Listed entries

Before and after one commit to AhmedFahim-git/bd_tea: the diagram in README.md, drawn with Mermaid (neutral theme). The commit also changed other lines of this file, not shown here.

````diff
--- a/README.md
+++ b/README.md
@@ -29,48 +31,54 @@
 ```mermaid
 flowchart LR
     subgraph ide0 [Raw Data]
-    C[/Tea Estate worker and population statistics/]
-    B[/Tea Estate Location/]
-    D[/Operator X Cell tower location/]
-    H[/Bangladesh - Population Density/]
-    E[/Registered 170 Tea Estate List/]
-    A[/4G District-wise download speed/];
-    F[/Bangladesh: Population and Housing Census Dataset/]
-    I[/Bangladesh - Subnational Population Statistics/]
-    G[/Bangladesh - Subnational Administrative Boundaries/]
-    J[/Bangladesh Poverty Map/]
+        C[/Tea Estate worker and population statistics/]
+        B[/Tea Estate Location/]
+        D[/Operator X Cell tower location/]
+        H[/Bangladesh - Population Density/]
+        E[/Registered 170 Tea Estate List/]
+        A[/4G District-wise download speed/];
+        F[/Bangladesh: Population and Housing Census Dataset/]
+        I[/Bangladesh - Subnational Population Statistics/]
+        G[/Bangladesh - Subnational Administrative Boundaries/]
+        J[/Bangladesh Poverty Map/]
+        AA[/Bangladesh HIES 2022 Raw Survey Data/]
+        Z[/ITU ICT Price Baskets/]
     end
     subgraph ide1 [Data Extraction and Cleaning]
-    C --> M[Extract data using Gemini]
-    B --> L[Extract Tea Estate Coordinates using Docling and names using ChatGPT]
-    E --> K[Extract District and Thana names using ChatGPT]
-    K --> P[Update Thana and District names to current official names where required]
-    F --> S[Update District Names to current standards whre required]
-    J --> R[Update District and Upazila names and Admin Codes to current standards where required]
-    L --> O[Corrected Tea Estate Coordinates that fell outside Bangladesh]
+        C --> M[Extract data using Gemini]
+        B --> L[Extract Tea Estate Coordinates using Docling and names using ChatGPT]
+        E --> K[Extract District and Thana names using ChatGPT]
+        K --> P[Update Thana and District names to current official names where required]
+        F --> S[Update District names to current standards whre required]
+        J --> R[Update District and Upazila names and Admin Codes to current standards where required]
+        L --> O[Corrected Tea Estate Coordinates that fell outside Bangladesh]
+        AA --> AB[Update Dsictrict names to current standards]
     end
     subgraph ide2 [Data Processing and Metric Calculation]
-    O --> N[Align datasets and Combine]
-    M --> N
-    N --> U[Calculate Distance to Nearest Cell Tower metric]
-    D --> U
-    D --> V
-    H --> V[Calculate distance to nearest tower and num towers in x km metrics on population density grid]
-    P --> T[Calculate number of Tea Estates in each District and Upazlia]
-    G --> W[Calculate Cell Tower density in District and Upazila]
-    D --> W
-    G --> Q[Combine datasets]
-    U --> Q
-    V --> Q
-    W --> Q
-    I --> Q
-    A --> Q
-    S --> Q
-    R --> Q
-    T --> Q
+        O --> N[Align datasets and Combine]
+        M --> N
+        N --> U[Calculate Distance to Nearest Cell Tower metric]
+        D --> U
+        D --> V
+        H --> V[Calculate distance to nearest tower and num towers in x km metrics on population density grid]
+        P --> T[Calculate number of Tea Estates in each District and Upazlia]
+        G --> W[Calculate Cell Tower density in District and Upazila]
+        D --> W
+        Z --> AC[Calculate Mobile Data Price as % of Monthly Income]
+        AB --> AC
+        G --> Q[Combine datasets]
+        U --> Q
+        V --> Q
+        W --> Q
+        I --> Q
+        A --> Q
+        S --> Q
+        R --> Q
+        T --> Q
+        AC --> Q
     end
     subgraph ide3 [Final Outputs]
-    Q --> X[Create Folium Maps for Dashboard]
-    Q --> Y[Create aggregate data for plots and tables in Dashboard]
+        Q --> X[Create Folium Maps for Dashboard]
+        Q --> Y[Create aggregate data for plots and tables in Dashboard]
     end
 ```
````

What you will do
Return each line of the data above verbatim.

Reply
Before and after one commit to AhmedFahim-git/bd_tea: the diagram in README.md, drawn with Mermaid (neutral theme). The commit also changed other lines of this file, not shown here.

````diff
--- a/README.md
+++ b/README.md
@@ -29,48 +31,54 @@
 ```mermaid
 flowchart LR
     subgraph ide0 [Raw Data]
-    C[/Tea Estate worker and population statistics/]
-    B[/Tea Estate Location/]
-    D[/Operator X Cell tower location/]
-    H[/Bangladesh - Population Density/]
-    E[/Registered 170 Tea Estate List/]
-    A[/4G District-wise download speed/];
-    F[/Bangladesh: Population and Housing Census Dataset/]
-    I[/Bangladesh - Subnational Population Statistics/]
-    G[/Bangladesh - Subnational Administrative Boundaries/]
-    J[/Bangladesh Poverty Map/]
+        C[/Tea Estate worker and population statistics/]
+        B[/Tea Estate Location/]
+        D[/Operator X Cell tower location/]
+        H[/Bangladesh - Population Density/]
+        E[/Registered 170 Tea Estate List/]
+        A[/4G District-wise download speed/];
+        F[/Bangladesh: Population and Housing Census Dataset/]
+        I[/Bangladesh - Subnational Population Statistics/]
+        G[/Bangladesh - Subnational Administrative Boundaries/]
+        J[/Bangladesh Poverty Map/]
+        AA[/Bangladesh HIES 2022 Raw Survey Data/]
+        Z[/ITU ICT Price Baskets/]
     end
     subgraph ide1 [Data Extraction and Cleaning]
-    C --> M[Extract data using Gemini]
-    B --> L[Extract Tea Estate Coordinates using Docling and names using ChatGPT]
-    E --> K[Extract District and Thana names using ChatGPT]
-    K --> P[Update Thana and District names to current official names where required]
-    F --> S[Update District Names to current standards whre required]
-    J --> R[Update District and Upazila names and Admin Codes to current standards where required]
-    L --> O[Corrected Tea Estate Coordinates that fell outside Bangladesh]
+        C --> M[Extract data using Gemini]
+        B --> L[Extract Tea Estate Coordinates using Docling and names using ChatGPT]
+        E --> K[Extract District and Thana names using ChatGPT]
+        K --> P[Update Thana and District names to current official names where required]
+        F --> S[Update District names to current standards whre required]
+        J --> R[Update District and Upazila names and Admin Codes to current standards where required]
+        L --> O[Corrected Tea Estate Coordinates that fell outside Bangladesh]
+        AA --> AB[Update Dsictrict names to current standards]
     end
     subgraph ide2 [Data Processing and Metric Calculation]
-    O --> N[Align datasets and Combine]
-    M --> N
-    N --> U[Calculate Distance to Nearest Cell Tower metric]
-    D --> U
-    D --> V
-    H --> V[Calculate distance to nearest tower and num towers in x km metrics on population density grid]
-    P --> T[Calculate number of Tea Estates in each District and Upazlia]
-    G --> W[Calculate Cell Tower density in District and Upazila]
-    D --> W
-    G --> Q[Combine datasets]
-    U --> Q
-    V --> Q
-    W --> Q
-    I --> Q
-    A --> Q
-    S --> Q
-    R --> Q
-    T --> Q
+        O --> N[Align datasets and Combine]
+        M --> N
+        N --> U[Calculate Distance to Nearest Cell Tower metric]
+        D --> U
+        D --> V
+        H --> V[Calculate distance to nearest tower and num towers in x km metrics on population density grid]
+        P --> T[Calculate number of Tea Estates in each District and Upazlia]
+        G --> W[Calculate Cell Tower density in District and Upazila]
+        D --> W
+        Z --> AC[Calculate Mobile Data Price as % of Monthly Income]
+        AB --> AC
+        G --> Q[Combine datasets]
+        U --> Q
+        V --> Q
+        W --> Q
+        I --> Q
+        A --> Q
+        S --> Q
+        R --> Q
+        T --> Q
+        AC --> Q
     end
     subgraph ide3 [Final Outputs]
-    Q --> X[Create Folium Maps for Dashboard]
-    Q --> Y[Create aggregate data for plots and tables in Dashboard]
+        Q --> X[Create Folium Maps for Dashboard]
+        Q --> Y[Create aggregate data for plots and tables in Dashboard]
     end
 ```
````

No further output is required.